Facebook Clarifies Community Standards for Live Video Approval
Facebook live video adoption is taking off, but mainstream success has put the feature at the center of tragic national events this week in Minnesota and Texas. The social network has responded with a carefully worded statement about what live video will be allowed and what won't.
"Live video allows us to see what’s happening in the world as it happens. Just as it gives us a window into the best moments in people’s lives, it can also let us bear witness to the worst. Live video can be a powerful tool in a crisis—to document events or ask for help," the announcement says.
As with other content on Facebook, anyone viewing a live video that they think goes against the company's community standards can create a report which will be reviewed. When it comes to violent or graphic images, Facebook says, "context and degree are everything." In the event of a shooting, a live video used to raise awareness or help locate the shooter would be allowed, while the same video used to disparage the victims or celebrate the violence would not be.
If a video is graphic but allowed, Facebook will add a warning to it and the video won't autoplay or show up to minors.
Facebook's moderators work around the clock, and check out viral videos even if they aren't reported for violations. Collectively, these moderators speak over three dozen languages. if a video is allowed by one moderator but gets reported again, it will be reviewed by another moderator. Facebook audits videos that were removed to ensure its standards were followed correctly.

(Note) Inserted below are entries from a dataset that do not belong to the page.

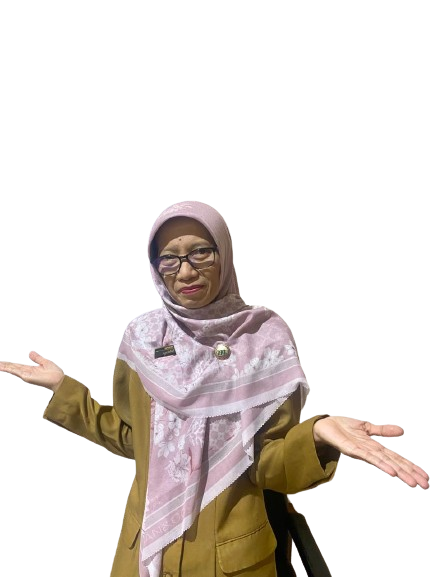
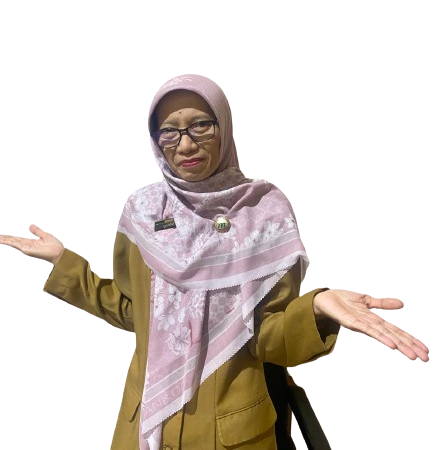
fix fix

Changed region(s): [[0.0, 0.1556, 0.9908, 1.0], [0.7506, 0.9644, 0.7806, 0.9956], [0.2402, 0.9333, 0.2702, 0.9644]]

diff --git a/css/style.css b/css/style.css
@@ -76,11 +76,13 @@ html {
 #sambutan {
   padding-top: 70px; /* Adjust this value to ensure the section is not covered by the navbar */
 }
-#sambutan img {
-  margin-top: 5em;
-  height: 80%;
-  width: auto;
+
+.bigger-img {
+  width: 100%;
+  max-width: 400px; /* Atur sesuai dengan kebutuhan Anda */
+  margin-top: -30px; /* Pindahkan gambar sedikit ke atas */
 }
+
 #staff-jabatan .row .col-md-3 {
   display: flex;
   flex-direction: column;

diff --git a/js/scripts.js b/js/scripts.js
@@ -23,6 +23,14 @@ $(document).ready(function () {
     } // End if
   });
 
+  // course
+  $(document).ready(function () {
+    $(".carousel").carousel({
+      interval: 5000, // Atur interval ke 5 detik (5000ms)
+      pause: "hover", // Carousel akan berhenti saat hover
+    });
+  });
+
   // Filter functionality
   $(".filter-button").click(function () {
     var value = $(this).attr("data-filter");

diff --git a/index.php b/index.php
@@ -48,7 +48,7 @@
     </nav>
 
     <!-- Carousel -->
-    <div id="figure" class="carousel slide" data-ride="carousel">
+    <div id="figure" class="carousel slide" data-ride="carousel" data-interval="3000">
         <ol class="carousel-indicators">
             <li data-target="#figure" data-slide-to="0" class="active"></li>
             <li data-target="#figure" data-slide-to="1"></li>
@@ -98,12 +98,13 @@
         </a>
     </div>
 
+
     <!-- Sambutan Kepala Bidang Seksi SMA -->
     <div class="container my-5 animate" id="sambutan">
         <h2 class="text-center">SAMBUTAN KEPALA BIDANG SEKSI SMA</h2>
-        <div class="row">
-            <div class="col d-flex flex-column align-items-center mb-5">
-                <img src="img/sambutan_kepala.png" class="img-fluid rounded" alt=" Kepala Bidang Seksi SMA" />
+        <div class="row align-items-center">
+            <div class="col-md-4 d-flex flex-column align-items-center mb-5">
+                <img src="img/sambutan_kepala.png" class="img-fluid rounded bigger-img" alt="Kepala Bidang Seksi SMA" />
             </div>
             <div class="col-md-8 text-justify my-5">
                 <h4>Assalamu'alaikum warahmatullahi wabarakatuh</h4>
@@ -124,7 +125,7 @@
                 <p>
                     Melalui website ini, kami berusaha menyediakan informasi yang
                     akurat, terkini, dan bermanfaat. Anda akan menemukan berbagai
-                    program dan kegiatan,serta capaian-capaian yang telah diraih. Kami
+                    program dan kegiatan, serta capaian-capaian yang telah diraih. Kami
                     mengajak Anda untuk terus mendukung upaya kami dalam mencerdaskan
                     kehidupan bangsa dan memajukan prestasi olahraga di Daerah Istimewa
                     Yogyakarta. Mari kita wujudkan cita-cita bersama untuk masa depan
@@ -139,6 +140,7 @@
             </div>
         </div>
     </div>
+
 
     <!-- visi misi motto -->
     <div class="container my-5 animate" id="visi-misi">
@@ -392,6 +394,7 @@
     <script src="https://cdn.jsdelivr.net/npm/@popperjs/core@2.5.3/dist/umd/popper.min.js"></script>
     <script src="https://stackpath.bootstrapcdn.com/bootstrap/4.5.2/js/bootstrap.min.js"></script>
     <script src="js/scripts.js"></script>
+
 
 </body>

"The images we've seen this week are graphic and heartbreaking, and they shine a light on the fear that millions of members of our community live with every day," Facebook CEO Mark Zuckerberg wrote last week.
Media partners will better understand how audiences watch and share videos; tools will roll out to all video creators in the coming weeks.
Look for broadcasters to begin streaming live video to Facebook, as the social network opened up its API for third-party hardware and software developers.
The social network debuts a range of live video features, putting live streaming at the heart of its mobile experience.
Members in over 30 countries can now share live video via Facebook, a number that will expand in the coming weeks, the company said.